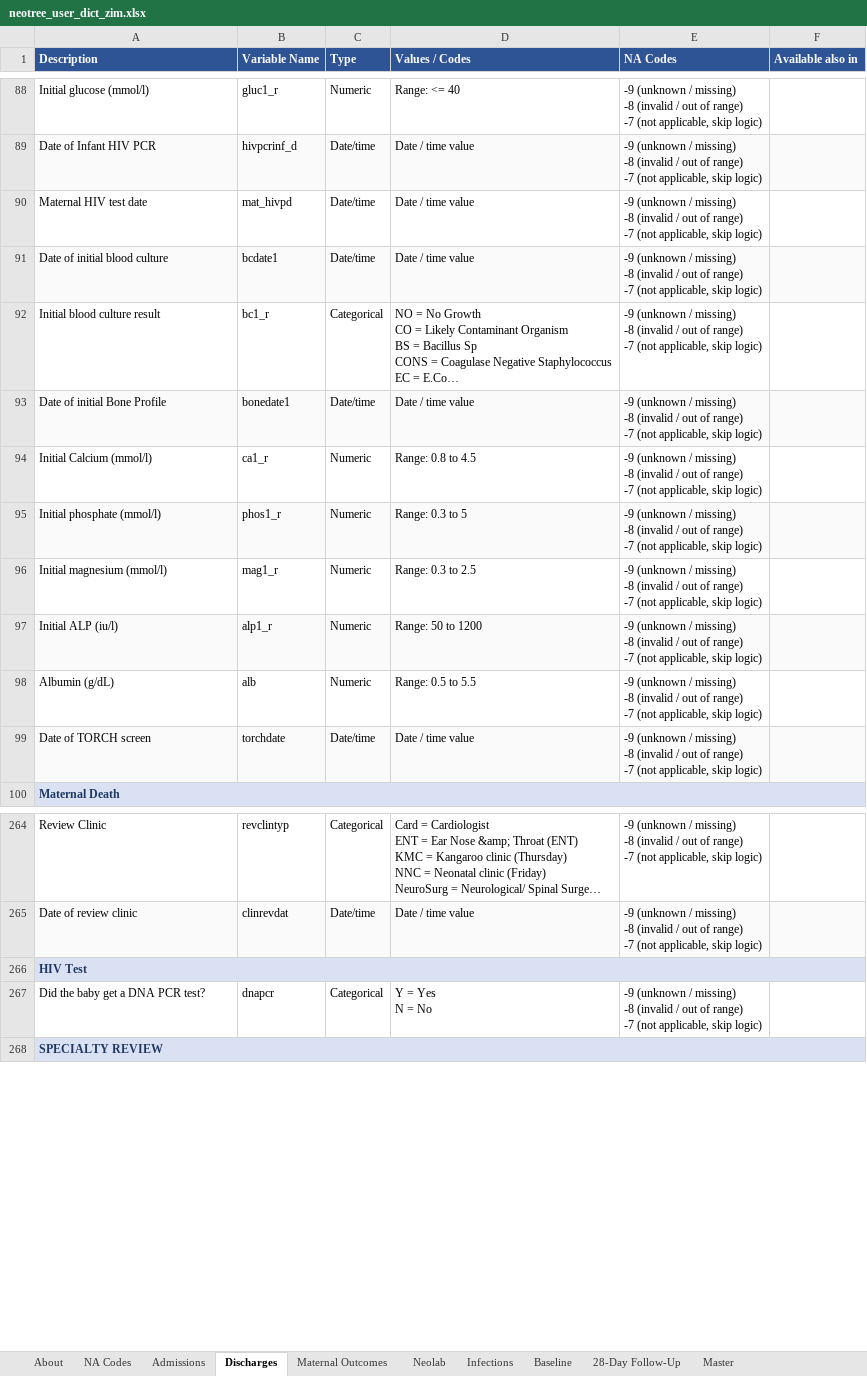
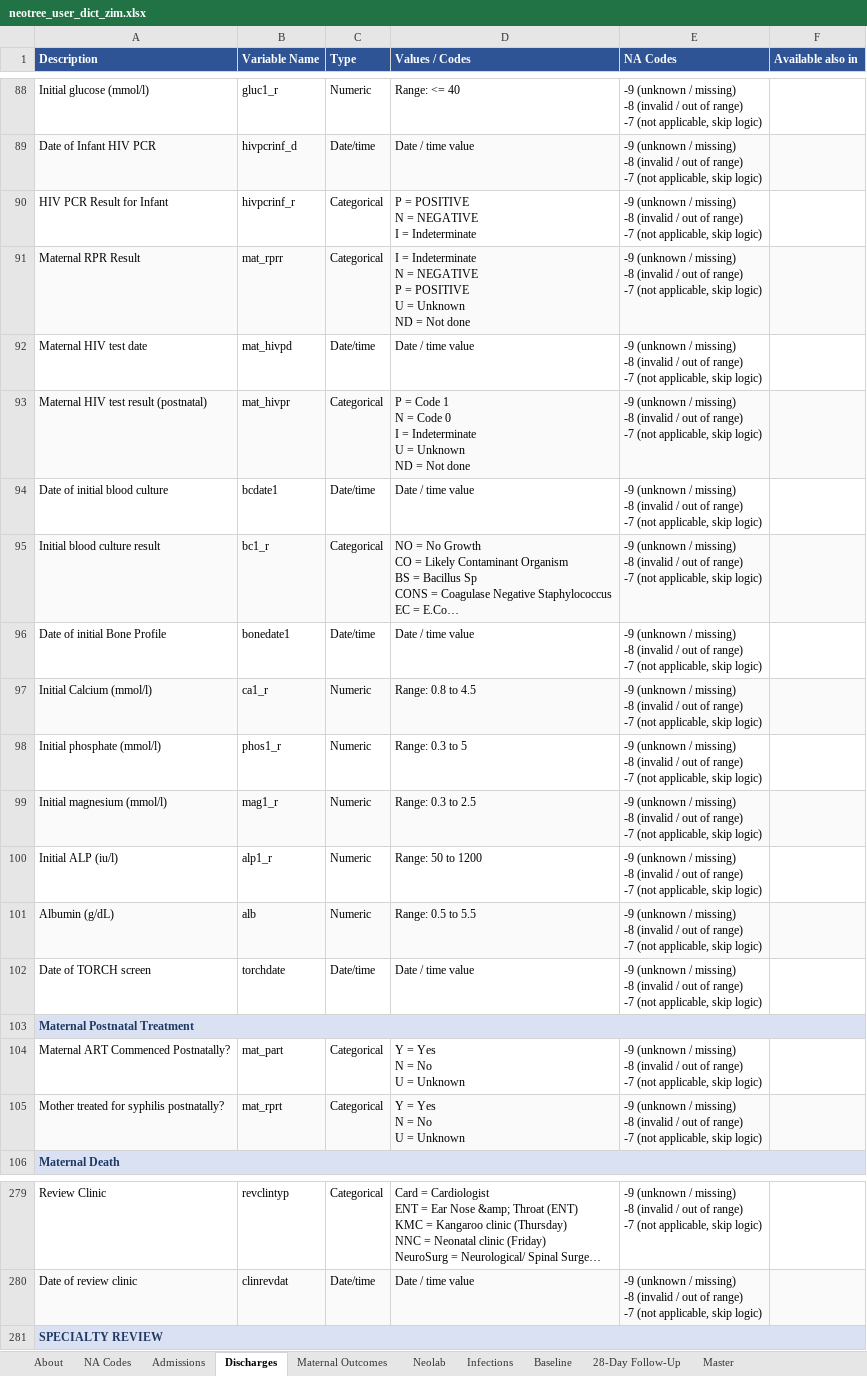
Before and after one commit to neotree/neotree-sample-maker, an Excel workbook: user_dictionaries/neotree_user_dict_zim.xlsx, sheet Discharges, drawn as a sheet; only a part is shown, gaps mark what is left out; long unchanged cells end in …; values as stored, in another font and other column widths than the file's, no borders; addresses are those after the commit; ↵ is a line break in a cell; the diff covers the shown part only; the diff names each change by its address in the sheet, - before the commit and + after, or states it on an @@ line.

Commit message:
Neotree sample maker v2.0.5
The user dictionaries used by run_subsample_user_dict.R are updated from
cleaning pipeline v2.0.3: they list the HIV and syphilis clinical fields
kept in both countries, including the PHC files, and the Malawi
admissions columns antenatalcare_source and antenatalcare_category.

```diff
--- a/user_dictionaries/neotree_user_dict_zim.xlsx (sheet Discharges)
+++ b/user_dictionaries/neotree_user_dict_zim.xlsx (sheet Discharges)
+row 90: HIV PCR Result for Infant | hivpcrinf_r | Categorical | P = POSITIVE ↵ N = NEGATIVE ↵ I = Indeterminate | -9 (unknown / missing) ↵ -8 (invalid / out of range) ↵ -7 (not applicable, skip logic)
+row 91: Maternal RPR Result | mat_rprr | Categorical | I = Indeterminate ↵ N = NEGATIVE ↵ P = POSITIVE ↵ U = Unknown ↵ ND = Not done | -9 (unknown / missing) ↵ -8 (invalid / out of range) ↵ -7 (not applicable, skip logic)
+row 93: Maternal HIV test result (postnatal) | mat_hivpr | Categorical | P = Code 1 ↵ N = Code 0 ↵ I = Indeterminate ↵ U = Unknown ↵ ND = Not done | -9 (unknown / missing) ↵ -8 (invalid / out of range) ↵ -7 (not applicable, skip logic)
-A94:F94 fill: #FAFAFA
+A94:F94 fill: none
-A95:F95 fill: none
+A95:F95 fill: #FAFAFA
-A96:F96 fill: #FAFAFA
+A96:F96 fill: none
-A97:F97 fill: none
+A97:F97 fill: #FAFAFA
-A98:F98 fill: #FAFAFA
+A98:F98 fill: none
-A99:F99 fill: none
+A99:F99 fill: #FAFAFA
-A100:F100 fill: #FAFAFA
+A100:F100 fill: none
-A101:F101 fill: none
+A101:F101 fill: #FAFAFA
-A102:F102 fill: #FAFAFA
+A102:F102 fill: none
+row 103: Maternal Postnatal Treatment
+row 104: Maternal ART Commenced Postnatally? | mat_part | Categorical | Y = Yes ↵ N = No ↵ U = Unknown | -9 (unknown / missing) ↵ -8 (invalid / out of range) ↵ -7 (not applicable, skip logic)
+row 105: Mother treated for syphilis postnatally? | mat_rprt | Categorical | Y = Yes ↵ N = No ↵ U = Unknown | -9 (unknown / missing) ↵ -8 (invalid / out of range) ↵ -7 (not applicable, skip logic)
@@ row 266 moved to row 259: HIV Test @@
@@ row 267 moved to row 262: Did the baby get a DNA PCR test? @@
```
Also changed, not shown: 7 added rows and cell formats elsewhere in this sheet, sheet Master, sheet Admissions, sheet About, user_dictionaries/neotree_user_dict_mwi.xlsx, 3 other files.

▶ **Goal of the exercise**: When you copy the data, keep every line exact and drop the pictures.

▶ **Expected answer**:
Before and after one commit to neotree/neotree-sample-maker, an Excel workbook: user_dictionaries/neotree_user_dict_zim.xlsx, sheet Discharges, drawn as a sheet; only a part is shown, gaps mark what is left out; long unchanged cells end in …; values as stored, in another font and other column widths than the file's, no borders; addresses are those after the commit; ↵ is a line break in a cell; the diff covers the shown part only; the diff names each change by its address in the sheet, - before the commit and + after, or states it on an @@ line.

Commit message:
Neotree sample maker v2.0.5
The user dictionaries used by run_subsample_user_dict.R are updated from
cleaning pipeline v2.0.3: they list the HIV and syphilis clinical fields
kept in both countries, including the PHC files, and the Malawi
admissions columns antenatalcare_source and antenatalcare_category.

```diff
--- a/user_dictionaries/neotree_user_dict_zim.xlsx (sheet Discharges)
+++ b/user_dictionaries/neotree_user_dict_zim.xlsx (sheet Discharges)
+row 90: HIV PCR Result for Infant | hivpcrinf_r | Categorical | P = POSITIVE ↵ N = NEGATIVE ↵ I = Indeterminate | -9 (unknown / missing) ↵ -8 (invalid / out of range) ↵ -7 (not applicable, skip logic)
+row 91: Maternal RPR Result | mat_rprr | Categorical | I = Indeterminate ↵ N = NEGATIVE ↵ P = POSITIVE ↵ U = Unknown ↵ ND = Not done | -9 (unknown / missing) ↵ -8 (invalid / out of range) ↵ -7 (not applicable, skip logic)
+row 93: Maternal HIV test result (postnatal) | mat_hivpr | Categorical | P = Code 1 ↵ N = Code 0 ↵ I = Indeterminate ↵ U = Unknown ↵ ND = Not done | -9 (unknown / missing) ↵ -8 (invalid / out of range) ↵ -7 (not applicable, skip logic)
-A94:F94 fill: #FAFAFA
+A94:F94 fill: none
-A95:F95 fill: none
+A95:F95 fill: #FAFAFA
-A96:F96 fill: #FAFAFA
+A96:F96 fill: none
-A97:F97 fill: none
+A97:F97 fill: #FAFAFA
-A98:F98 fill: #FAFAFA
+A98:F98 fill: none
-A99:F99 fill: none
+A99:F99 fill: #FAFAFA
-A100:F100 fill: #FAFAFA
+A100:F100 fill: none
-A101:F101 fill: none
+A101:F101 fill: #FAFAFA
-A102:F102 fill: #FAFAFA
+A102:F102 fill: none
+row 103: Maternal Postnatal Treatment
+row 104: Maternal ART Commenced Postnatally? | mat_part | Categorical | Y = Yes ↵ N = No ↵ U = Unknown | -9 (unknown / missing) ↵ -8 (invalid / out of range) ↵ -7 (not applicable, skip logic)
+row 105: Mother treated for syphilis postnatally? | mat_rprt | Categorical | Y = Yes ↵ N = No ↵ U = Unknown | -9 (unknown / missing) ↵ -8 (invalid / out of range) ↵ -7 (not applicable, skip logic)
@@ row 266 moved to row 259: HIV Test @@
@@ row 267 moved to row 262: Did the baby get a DNA PCR test? @@
```
Also changed, not shown: 7 added rows and cell formats elsewhere in this sheet, sheet Master, sheet Admissions, sheet About, user_dictionaries/neotree_user_dict_mwi.xlsx, 3 other files.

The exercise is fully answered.